→ **Try it**
Keeping pictures out of the copy, restate each record word for word.

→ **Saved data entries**
....................

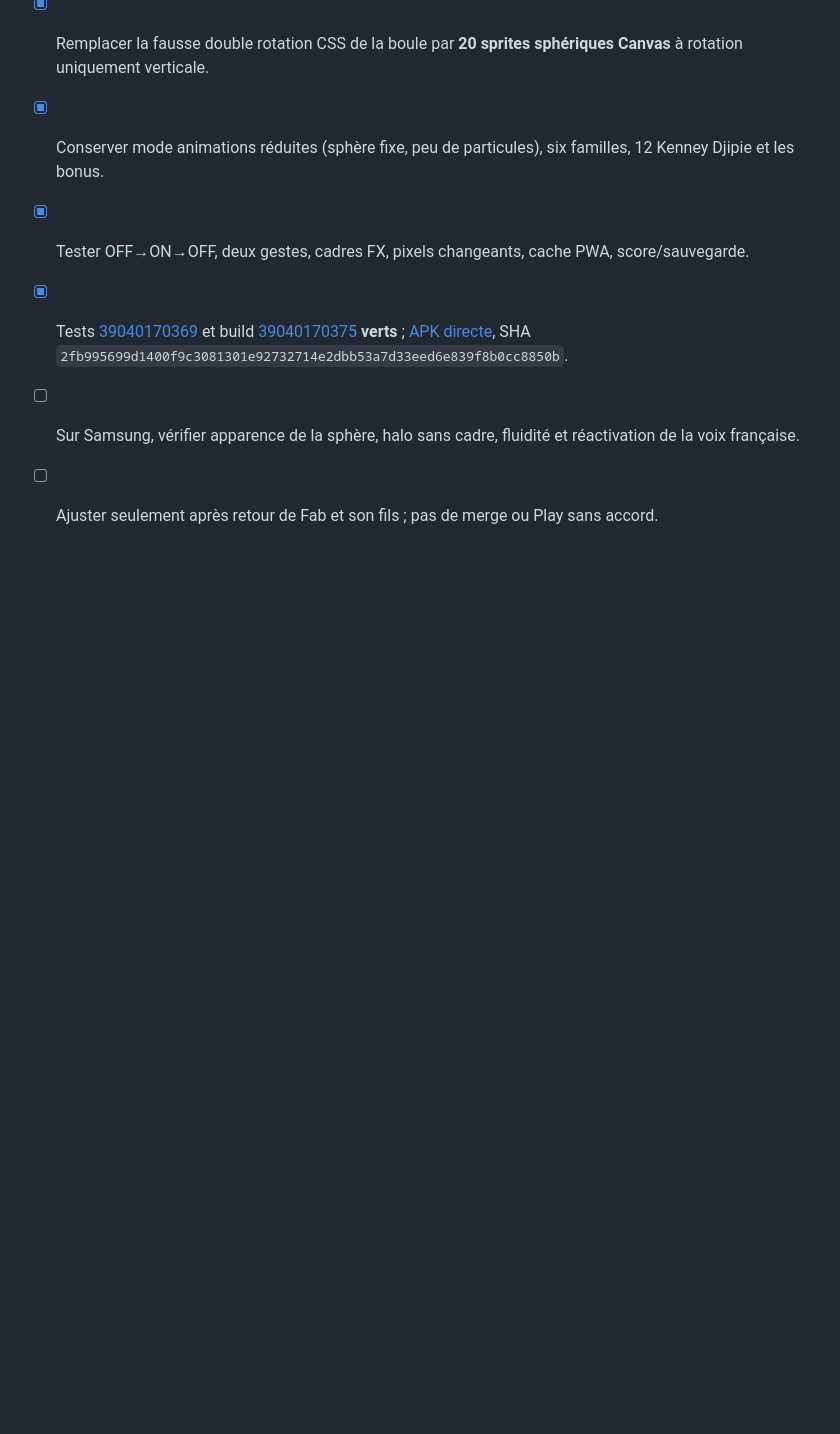
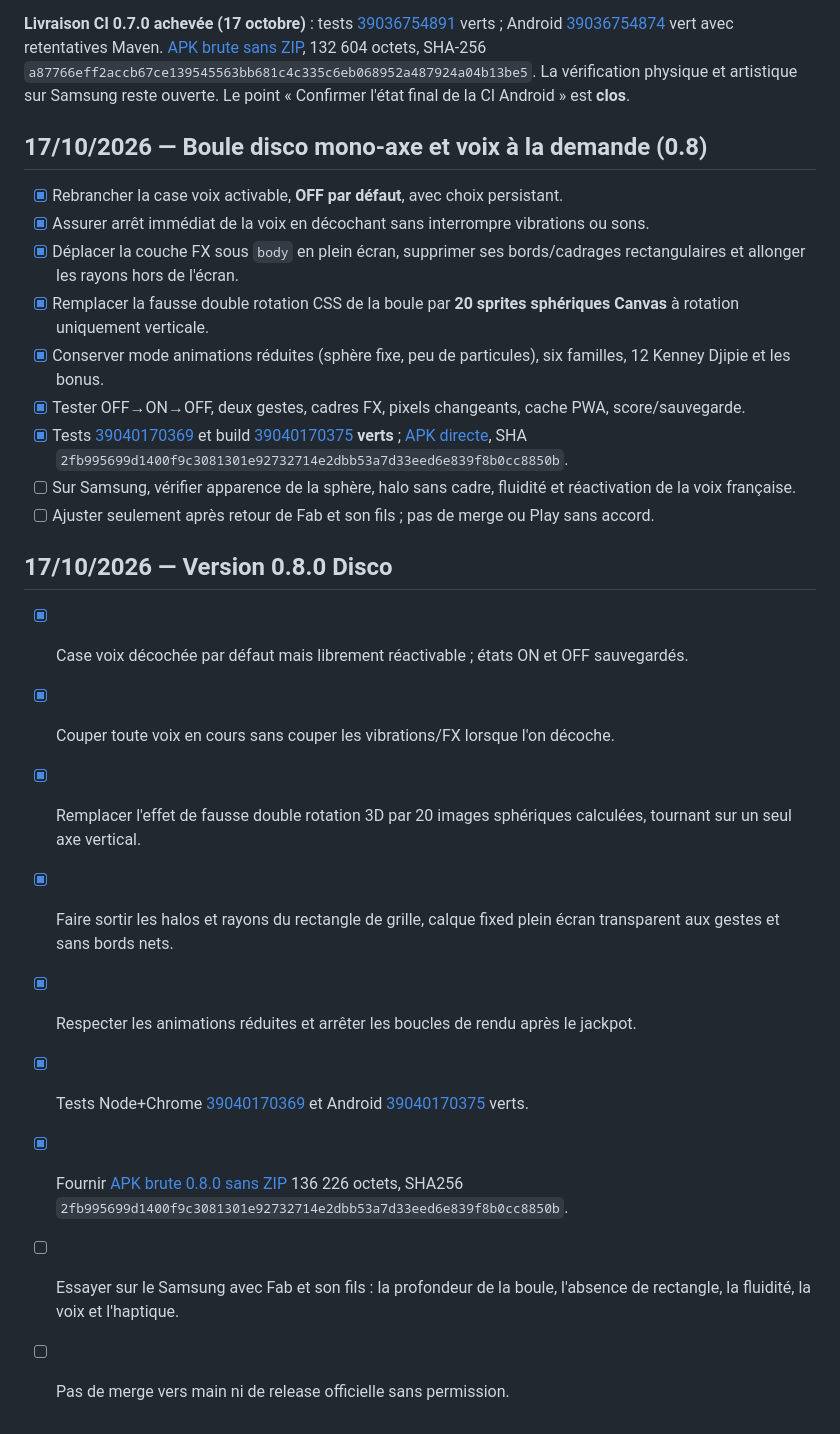
Before and after one commit to greenpower2669/Block-Boost, a Markdown page: todo.md, the part around the change. Drawn GitHub-style; blank space fills up the shorter version.

Commit message:
docs(disco): conserver voix activables, sprites sphériques, tests et APK 0.8.0

```diff
--- a/todo.md
+++ b/todo.md
@@ -138,3 +138,15 @@ APK brute : https://raw.githubusercontent.com/greenpower2669/Block-Boost/temp/bl
 - [x] Tests [39040170369](https://github.com/greenpower2669/Block-Boost/actions/runs/39040170369) et build [39040170375](https://github.com/greenpower2669/Block-Boost/actions/runs/39040170375) **verts** ; [APK directe](https://raw.githubusercontent.com/greenpower2669/Block-Boost/temp/blockboost-disco-0.8.0/temp/android/BlockBoost-0.8.0-disco-debug.apk), SHA `2fb995699d1400f9c3081301e92732714e2dbb53a7d33eed6e839f8b0cc8850b`.
 - [ ] Sur Samsung, vérifier apparence de la sphère, halo sans cadre, fluidité et réactivation de la voix française.
 - [ ] Ajuster seulement après retour de Fab et son fils ; pas de merge ou Play sans accord.
+
+## 17/10/2026 — Version 0.8.0 Disco
+
+- [x] Case voix décochée par défaut mais librement réactivable ; états ON et OFF sauvegardés.
+- [x] Couper toute voix en cours sans couper les vibrations/FX lorsque l'on décoche.
+- [x] Remplacer l'effet de fausse double rotation 3D par 20 images sphériques calculées, tournant sur un seul axe vertical.
+- [x] Faire sortir les halos et rayons du rectangle de grille, calque fixed plein écran transparent aux gestes et sans bords nets.
+- [x] Respecter les animations réduites et arrêter les boucles de rendu après le jackpot.
+- [x] Tests Node+Chrome [39040170369](https://github.com/greenpower2669/Block-Boost/actions/runs/39040170369) et Android [39040170375](https://github.com/greenpower2669/Block-Boost/actions/runs/39040170375) verts.
+- [x] Fournir [APK brute 0.8.0 sans ZIP](https://raw.githubusercontent.com/greenpower2669/Block-Boost/temp/blockboost-disco-0.8.0/temp/android/BlockBoost-0.8.0-disco-debug.apk) 136 226 octets, SHA256 `2fb995699d1400f9c3081301e92732714e2dbb53a7d33eed6e839f8b0cc8850b`.
+- [ ] Essayer sur le Samsung avec Fab et son fils : la profondeur de la boule, l'absence de rectangle, la fluidité, la voix et l'haptique.
+- [ ] Pas de merge vers main ni de release officielle sans permission.
```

....................

→ **Output of the exercise**
Before and after one commit to greenpower2669/Block-Boost, a Markdown page: todo.md, the part around the change. Drawn GitHub-style; blank space fills up the shorter version.

Commit message:
docs(disco): conserver voix activables, sprites sphériques, tests et APK 0.8.0

```diff
--- a/todo.md
+++ b/todo.md
@@ -138,3 +138,15 @@ APK brute : https://raw.githubusercontent.com/greenpower2669/Block-Boost/temp/bl
 - [x] Tests [39040170369](https://github.com/greenpower2669/Block-Boost/actions/runs/39040170369) et build [39040170375](https://github.com/greenpower2669/Block-Boost/actions/runs/39040170375) **verts** ; [APK directe](https://raw.githubusercontent.com/greenpower2669/Block-Boost/temp/blockboost-disco-0.8.0/temp/android/BlockBoost-0.8.0-disco-debug.apk), SHA `2fb995699d1400f9c3081301e92732714e2dbb53a7d33eed6e839f8b0cc8850b`.
 - [ ] Sur Samsung, vérifier apparence de la sphère, halo sans cadre, fluidité et réactivation de la voix française.
 - [ ] Ajuster seulement après retour de Fab et son fils ; pas de merge ou Play sans accord.
+
+## 17/10/2026 — Version 0.8.0 Disco
+
+- [x] Case voix décochée par défaut mais librement réactivable ; états ON et OFF sauvegardés.
+- [x] Couper toute voix en cours sans couper les vibrations/FX lorsque l'on décoche.
+- [x] Remplacer l'effet de fausse double rotation 3D par 20 images sphériques calculées, tournant sur un seul axe vertical.
+- [x] Faire sortir les halos et rayons du rectangle de grille, calque fixed plein écran transparent aux gestes et sans bords nets.
+- [x] Respecter les animations réduites et arrêter les boucles de rendu après le jackpot.
+- [x] Tests Node+Chrome [39040170369](https://github.com/greenpower2669/Block-Boost/actions/runs/39040170369) et Android [39040170375](https://github.com/greenpower2669/Block-Boost/actions/runs/39040170375) verts.
+- [x] Fournir [APK brute 0.8.0 sans ZIP](https://raw.githubusercontent.com/greenpower2669/Block-Boost/temp/blockboost-disco-0.8.0/temp/android/BlockBoost-0.8.0-disco-debug.apk) 136 226 octets, SHA256 `2fb995699d1400f9c3081301e92732714e2dbb53a7d33eed6e839f8b0cc8850b`.
+- [ ] Essayer sur le Samsung avec Fab et son fils : la profondeur de la boule, l'absence de rectangle, la fluidité, la voix et l'haptique.
+- [ ] Pas de merge vers main ni de release officielle sans permission.
```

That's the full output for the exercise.